Therefore, when you write code in a way that it's in harmony with your thought, changing your thought in a small way will produce a similarly small change in code. If changing your thought in a minor way causes large changes in code, it means you're expressing yourself poorly.

Your production code should assert

If you have C or C++ experience, you're familiar with asserts. Here's just one example use case in a Visual Studio 2013 include file:

bool _HasCapturedContext()const{_ASSERTE(_M_context._M_captureMethod != _S_captureDeferred);return(_M_context._M_pContextCallback !=nullptr);}
Pretty normal, right? Let's see how _ASSERTE is defined.

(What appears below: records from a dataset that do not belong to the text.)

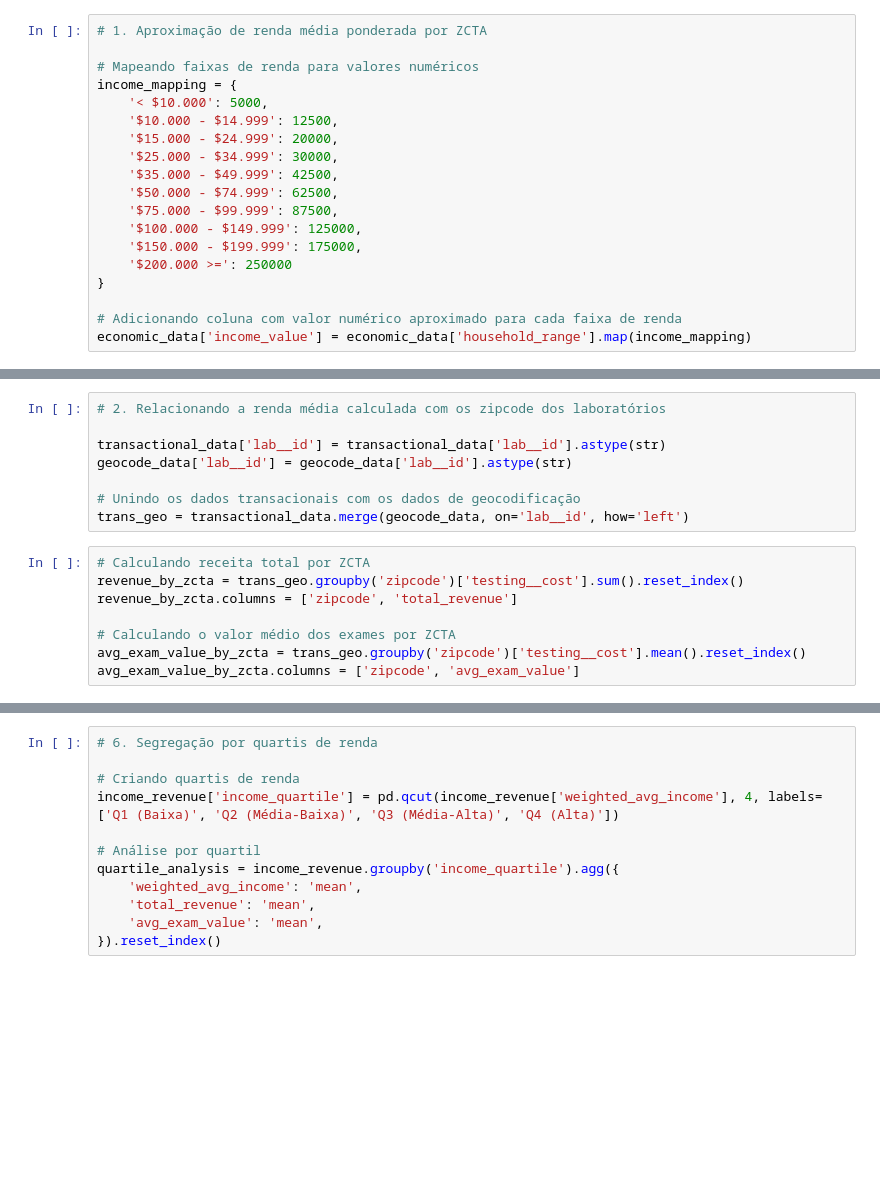
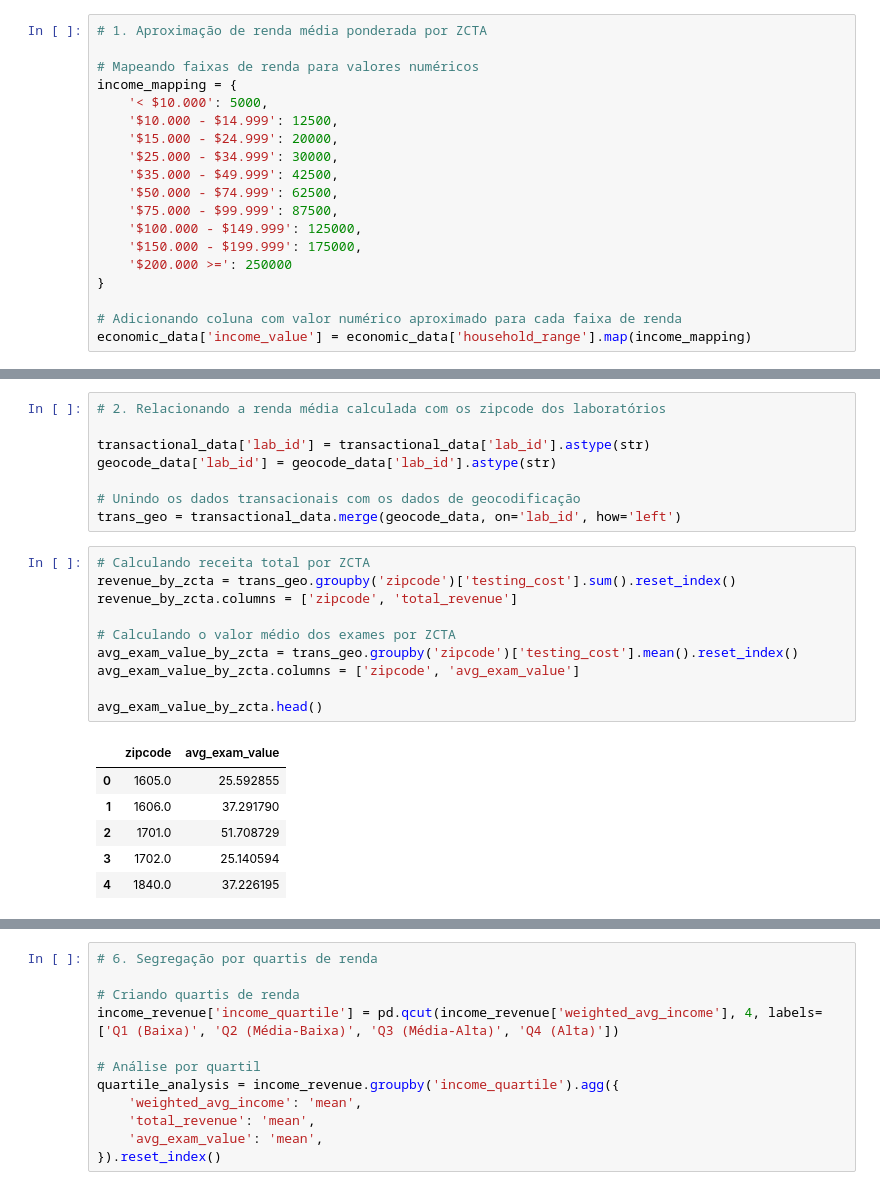
Before and after one commit to PabloRMCarneiro/case-elogroup-lab, a Jupyter notebook: notebooks/analytics/hypothesis/income.ipynb, the cells around one changed output, grey strips where cells are left out. Cells and saved outputs as stored; diff of their text form; blank space fills up the shorter version.

```diff
--- a/notebooks/analytics/hypothesis/income.ipynb
+++ b/notebooks/analytics/hypothesis/income.ipynb
@@ -52,19 +62,28 @@ weighted_income_df['zipcode'] = weighted_income_df['zipcode'].astype(float)
 # %%
 # 2. Relacionando a renda média calculada com os zipcode dos laboratórios
 
-transactional_data['lab__id'] = transactional_data['lab__id'].astype(str)
-geocode_data['lab__id'] = geocode_data['lab__id'].astype(str)
+transactional_data['lab_id'] = transactional_data['lab_id'].astype(str)
+geocode_data['lab_id'] = geocode_data['lab_id'].astype(str)
 
 # Unindo os dados transacionais com os dados de geocodificação
-trans_geo = transactional_data.merge(geocode_data, on='lab__id', how='left')
+trans_geo = transactional_data.merge(geocode_data, on='lab_id', how='left')
 # %%
 # Calculando receita total por ZCTA
-revenue_by_zcta = trans_geo.groupby('zipcode')['testing__cost'].sum().reset_index()
+revenue_by_zcta = trans_geo.groupby('zipcode')['testing_cost'].sum().reset_index()
 revenue_by_zcta.columns = ['zipcode', 'total_revenue']
 
 # Calculando o valor médio dos exames por ZCTA
-avg_exam_value_by_zcta = trans_geo.groupby('zipcode')['testing__cost'].mean().reset_index()
+avg_exam_value_by_zcta = trans_geo.groupby('zipcode')['testing_cost'].mean().reset_index()
 avg_exam_value_by_zcta.columns = ['zipcode', 'avg_exam_value']
+
+avg_exam_value_by_zcta.head()
+# %% [output]
+|  | zipcode | avg_exam_value |
+| 0 | 1605.0 | 25.592855 |
+| 1 | 1606.0 | 37.291790 |
+| 2 | 1701.0 | 51.708729 |
+| 3 | 1702.0 | 25.140594 |
+| 4 | 1840.0 | 37.226195 |
 # %%
 # Mesclando receita e renda por ZCTA
 income_revenue = weighted_income_df.merge(revenue_by_zcta, on='zipcode', how='inner')
```
Also changed, not shown: parts of 7 cells of this notebook, 13 other files.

#ifndef _DEBUG...#ifndef _ASSERTE#define _ASSERTE(expr)((void)0)#endif/* _ASSERTE */...#else/* _DEBUG */...#ifndef _ASSERTE#define _ASSERTE(expr) _ASSERT_EXPR((expr), _CRT_WIDE(#expr))#endif/* _ASSERTE */...#endif/* _DEBUG */
This is good, right? Perform checks while testing; then, when most bugs have been weeded out, omit the tests for production, to reap major performance benefits. So speed! Such performance! Wheeee!

No. This is wrong. Do not do this.First of all: assert checks are nearly free. In most applications - i.e. anywhere outside of algorithms that do hard core, cache-optimized data crunching - the CPU is not tied up by instructions, it…

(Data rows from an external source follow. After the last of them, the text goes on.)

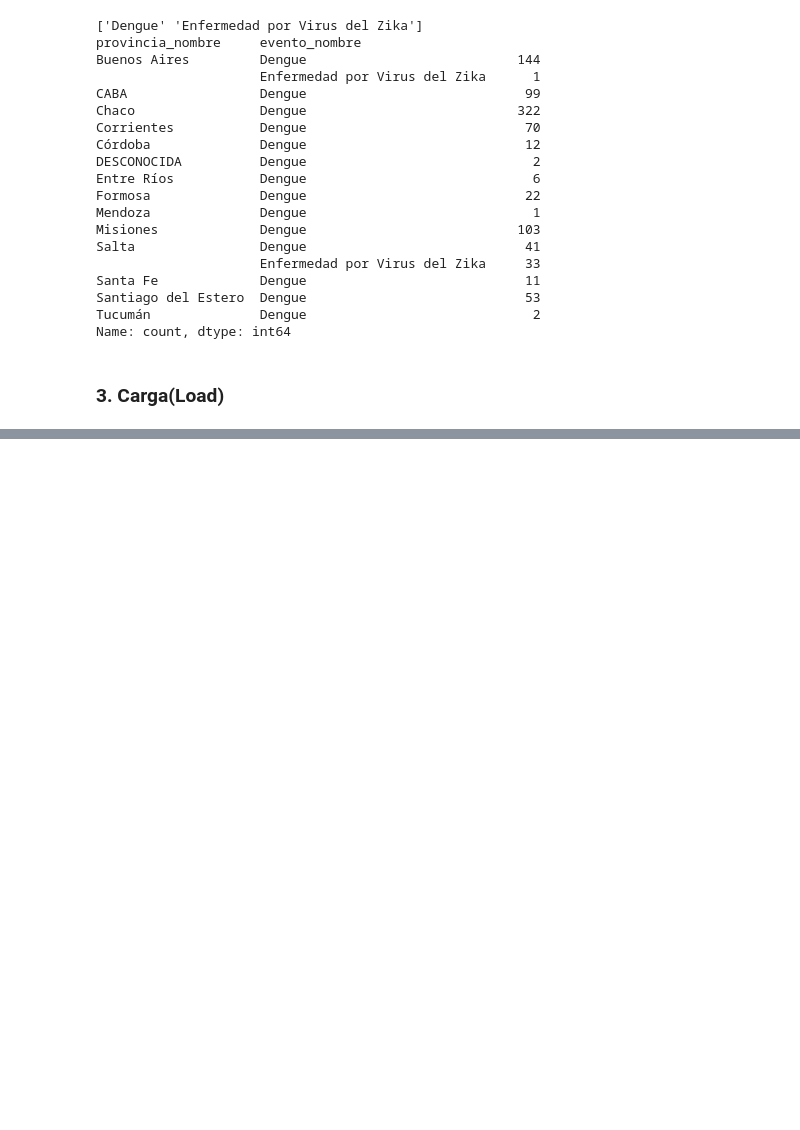
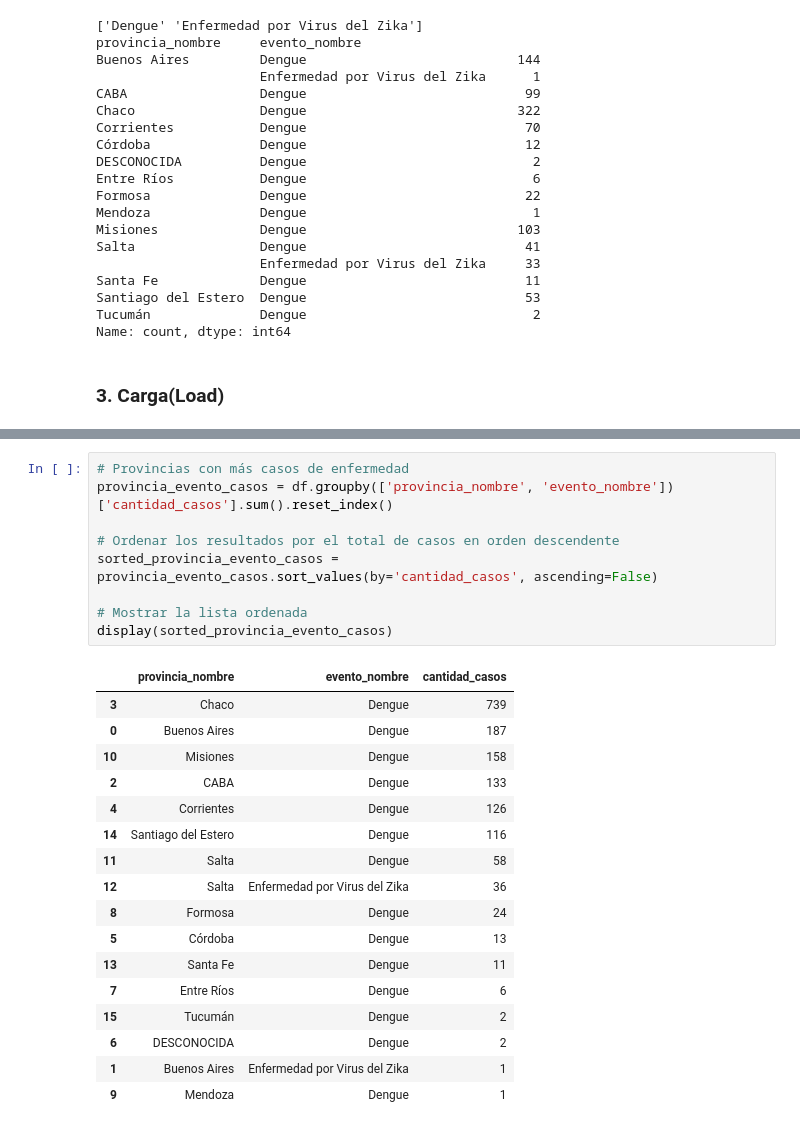
Before and after one commit to PabloFernandez3012/TP1_Analisis-de-datos-Informatorio, a Jupyter notebook: ADTP1.ipynb, the cells around one changed output, grey strips where cells are left out. Saved outputs shown, nothing was run; the diff lists cells and outputs as text; blank space fills up the shorter version.

```diff
--- a/ADTP1.ipynb
+++ b/ADTP1.ipynb
@@ -130,0 +151,27 @@ Carga completada, guardada en :/content/drive/MyDrive/Analisis de Datos Informat
+# %%
+# Provincias con más casos de enfermedad
+provincia_evento_casos = df.groupby(['provincia_nombre', 'evento_nombre'])['cantidad_casos'].sum().reset_index()
+
+# Ordenar los resultados por el total de casos en orden descendente
+sorted_provincia_evento_casos = provincia_evento_casos.sort_values(by='cantidad_casos', ascending=False)
+
+# Mostrar la lista ordenada
+display(sorted_provincia_evento_casos)
+# %% [output]
+|  | provincia_nombre | evento_nombre | cantidad_casos |
+| 3 | Chaco | Dengue | 739 |
+| 0 | Buenos Aires | Dengue | 187 |
+| 10 | Misiones | Dengue | 158 |
+| 2 | CABA | Dengue | 133 |
+| 4 | Corrientes | Dengue | 126 |
+| 14 | Santiago del Estero | Dengue | 116 |
+| 11 | Salta | Dengue | 58 |
+| 12 | Salta | Enfermedad por Virus del Zika | 36 |
+| 8 | Formosa | Dengue | 24 |
+| 5 | Córdoba | Dengue | 13 |
+| 13 | Santa Fe | Dengue | 11 |
+| 7 | Entre Ríos | Dengue | 6 |
+| 15 | Tucumán | Dengue | 2 |
+| 6 | DESCONOCIDA | Dengue | 2 |
+| 1 | Buenos Aires | Enfermedad por Virus del Zika | 1 |
+| 9 | Mendoza | Dengue | 1 |
```
Also changed, not shown: parts of 4 cells of this notebook.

Why I use "SomeObj const&", not "const SomeObj&"

This is a minor point of style, but it's important to me.

For some reason, the widely accepted C++ style is to put const in front of things:

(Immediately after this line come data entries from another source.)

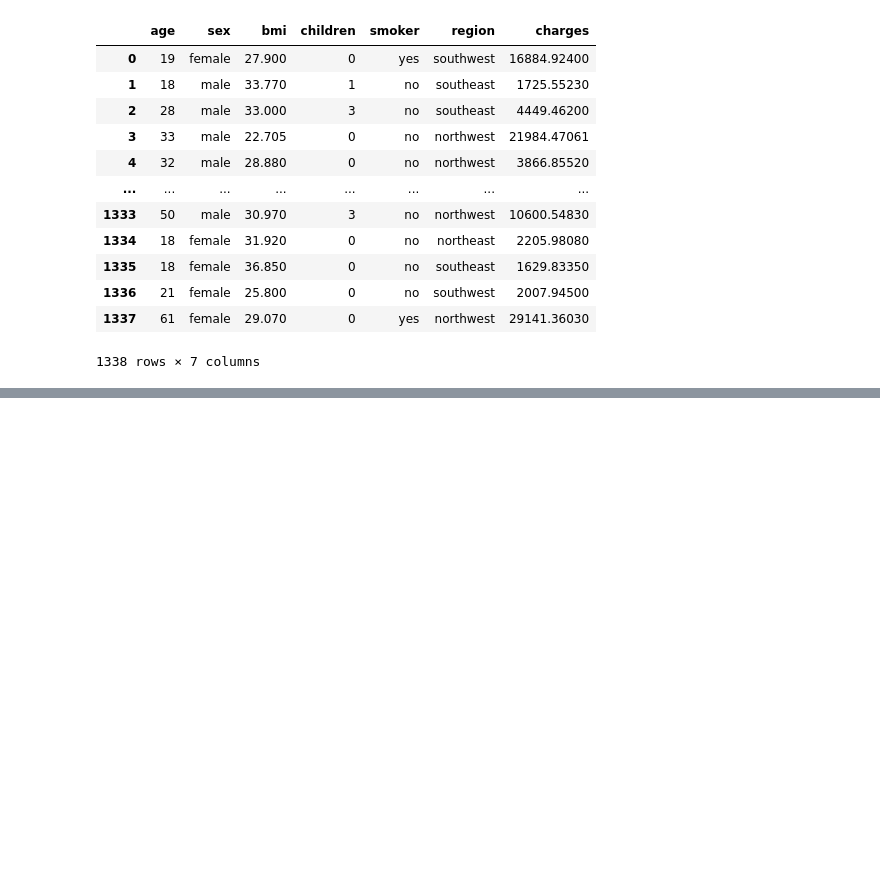
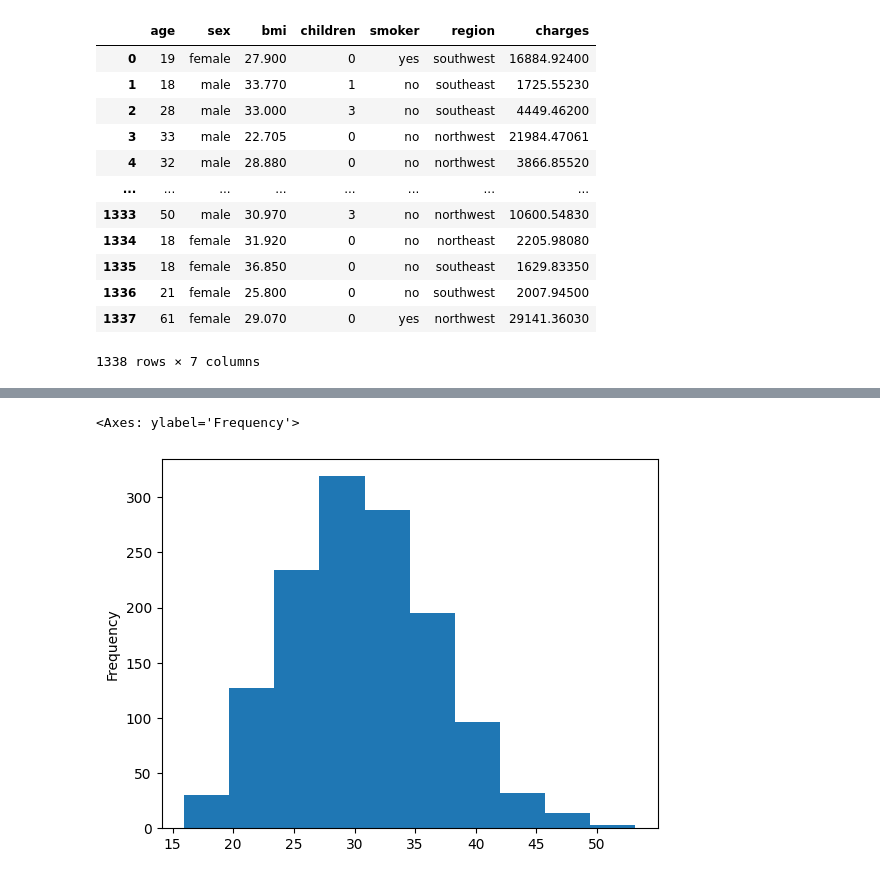
Before and after one commit to ntshtn/Tensorflow_Deep_Learning, a Jupyter notebook: 01_neural_network_regression_with_tensorflow.ipynb, the cells around one changed output, grey strips where cells are left out. Cells and saved outputs as stored; diff of their text form; code cells hidden in the pictures; blank space fills up the shorter version.

```diff
--- a/01_neural_network_regression_with_tensorflow.ipynb
+++ b/01_neural_network_regression_with_tensorflow.ipynb
@@ -837,0 +1012,5 @@ insurance_one_hot.head()
+# %%
+X["bmi"].plot(kind="hist")
+# %% [output]
+<Axes: ylabel='Frequency'>
+[figure, added]
```
Also changed, not shown: parts of 51 cells of this notebook.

void Function(const std::vector<int>& v){constint i =123;...}
I pronounce this a bad choice. There's another legal way to use const, and I prefer it:

void Function(std::vector<int>const& v){intconst i =123;...}
This is why:

constvoid*const*const p =...;// Not so clear and consistentvoidconst*const*const p =...;// Clear and consistentvoid Method()const;// const comes after Method
When a pointer is const, the keyword comes after the asterisk. When a method is const, the keyword comes after the method. When a type is const, putting const after the type is always consistent.

Putting const in front, as per the usual style, makes things like:

constvoid*const*const p =...;
... kinda confusing.

Reporting errors in destructors

July 17, 2015:

My below suggestions are not good for C++11 in GCC, Clang, and probably VS 2015 and later.

See my follow-up post:

Errors in destructors: C++ and the case for aggregate exceptions

I'm having an argument with someone who thinks Effective C++ is the end-all and be-all of all things. Specifically: The book has a chapter on how exceptions in destructors are tricky. The guy appeals to this as an authority, and concludes you should never throw exceptions in destructors, ever.

Now, Effective C++ is a good book. I would recommend it to a beginner. If you're at a point where you need to read Effective C++, please do read it, get 3-5 more years of experience, and then give me a ring.

Shortly, though, the guy is wrong. All code has to be aware of exceptions. All code has to get them right. Destructors are just somewhat trickier, because they have to be more aware of them.

This doesn't mean you shouldn't throw from destructors. In fact, you should. The following code:

C++ should support temporary objects as lvalues

Microsoft Visual C++ has long implemented an extension to C++ that the standard language does not permit: temporary objects can be assigned to non-const references (lvalues).

I find this extension useful, allowing for some elegant constructs that standard C++ does not permit.

Example 1:

void StrCvtCp(Seq in, Str& out,UINT inCp,UINT outCp, Vect<wchar_t>& convertBuf);
Here I have a function that converts a string from one code page into another, using MultiByteToWideChar and WideCharToMultiByte internally. The function needs to use a conversion buffer. For callers that might call this function many times in a row, it is more efficient to keep reusing the same conversion buffer than to reallocate it in every call to the function. More occasional callers, however, don't want the inconvenience of having to instantiate the buffer, and just want one to be created by default.

In MSVC, solving this is easy:

void StrCvtCp(Seq in, Str& out,UINT inCodePage,UINT outCodePage, …